LISTED ENTRIES Start Marker

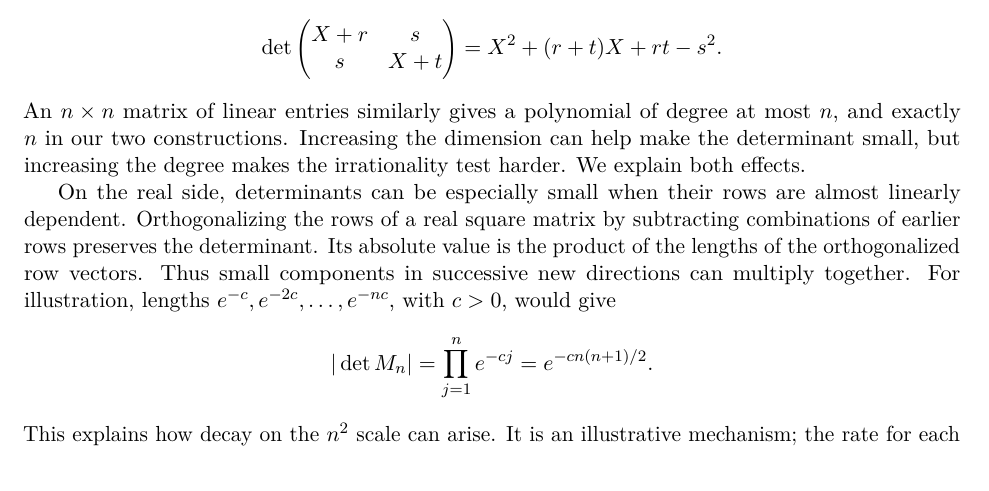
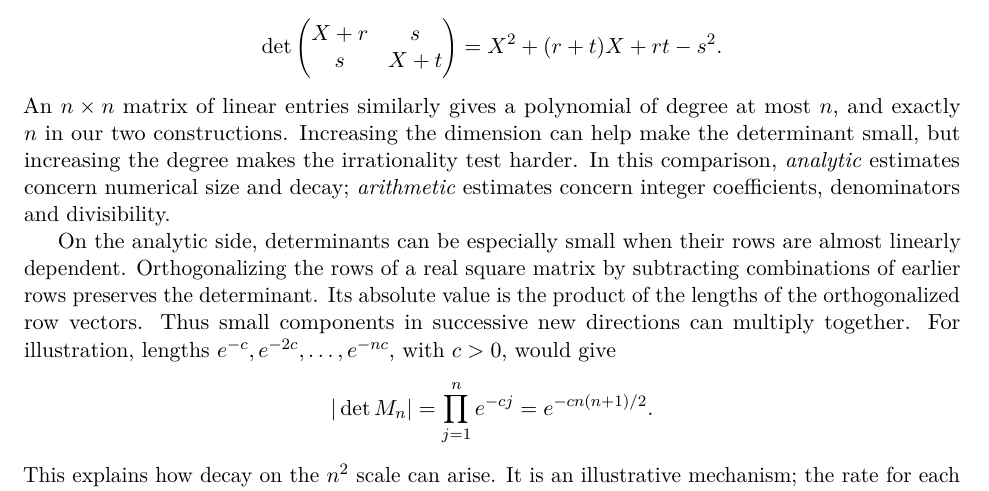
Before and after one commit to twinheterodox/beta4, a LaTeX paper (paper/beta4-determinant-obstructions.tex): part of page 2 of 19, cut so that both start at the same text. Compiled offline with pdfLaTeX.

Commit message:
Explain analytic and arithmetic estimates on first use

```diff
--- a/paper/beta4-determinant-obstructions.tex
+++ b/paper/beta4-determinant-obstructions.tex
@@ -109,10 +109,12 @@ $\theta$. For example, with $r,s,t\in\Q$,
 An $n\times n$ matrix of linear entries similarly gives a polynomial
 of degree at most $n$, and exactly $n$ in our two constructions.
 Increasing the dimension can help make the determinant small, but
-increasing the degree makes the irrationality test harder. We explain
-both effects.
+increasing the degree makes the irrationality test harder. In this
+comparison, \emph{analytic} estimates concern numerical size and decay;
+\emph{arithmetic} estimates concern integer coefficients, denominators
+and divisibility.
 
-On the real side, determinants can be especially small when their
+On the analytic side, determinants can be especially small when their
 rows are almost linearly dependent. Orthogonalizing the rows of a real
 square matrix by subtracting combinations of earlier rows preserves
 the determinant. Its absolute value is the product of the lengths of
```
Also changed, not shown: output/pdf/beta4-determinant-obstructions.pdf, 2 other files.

LISTED ENTRIES End Marker
LISTED ENTRIES Start Marker

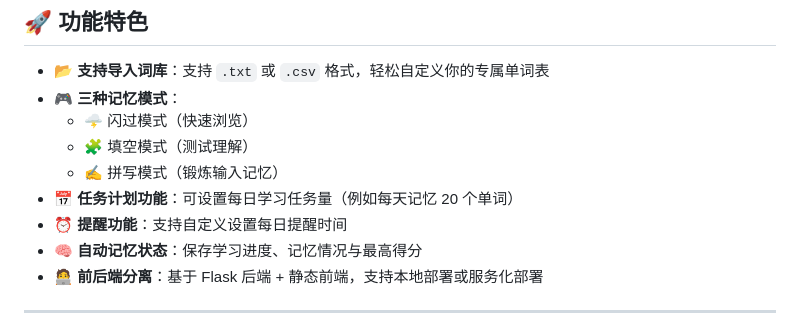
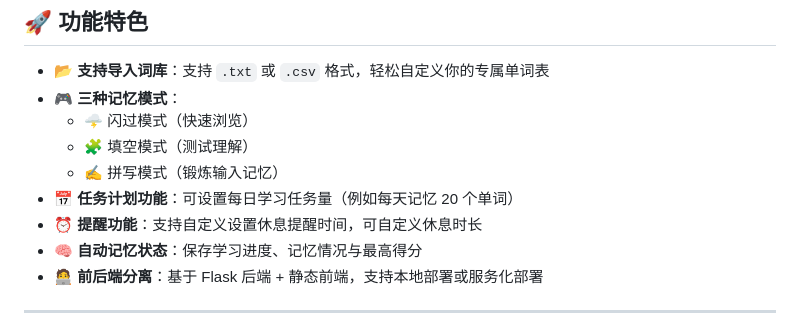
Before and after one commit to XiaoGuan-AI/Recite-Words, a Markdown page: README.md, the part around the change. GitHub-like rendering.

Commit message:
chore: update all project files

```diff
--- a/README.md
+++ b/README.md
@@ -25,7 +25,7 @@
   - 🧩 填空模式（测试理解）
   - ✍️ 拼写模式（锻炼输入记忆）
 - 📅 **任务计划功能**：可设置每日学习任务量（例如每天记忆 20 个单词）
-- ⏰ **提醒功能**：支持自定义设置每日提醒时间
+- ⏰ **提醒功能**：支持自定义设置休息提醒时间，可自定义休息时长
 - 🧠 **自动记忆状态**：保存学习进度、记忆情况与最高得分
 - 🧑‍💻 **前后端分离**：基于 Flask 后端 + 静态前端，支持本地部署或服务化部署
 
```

LISTED ENTRIES End Marker

## ACTION ITEM
Using the records above, give the number of lines in which the word "degree" occurs, and nothing else.

## TASK ANSWER
3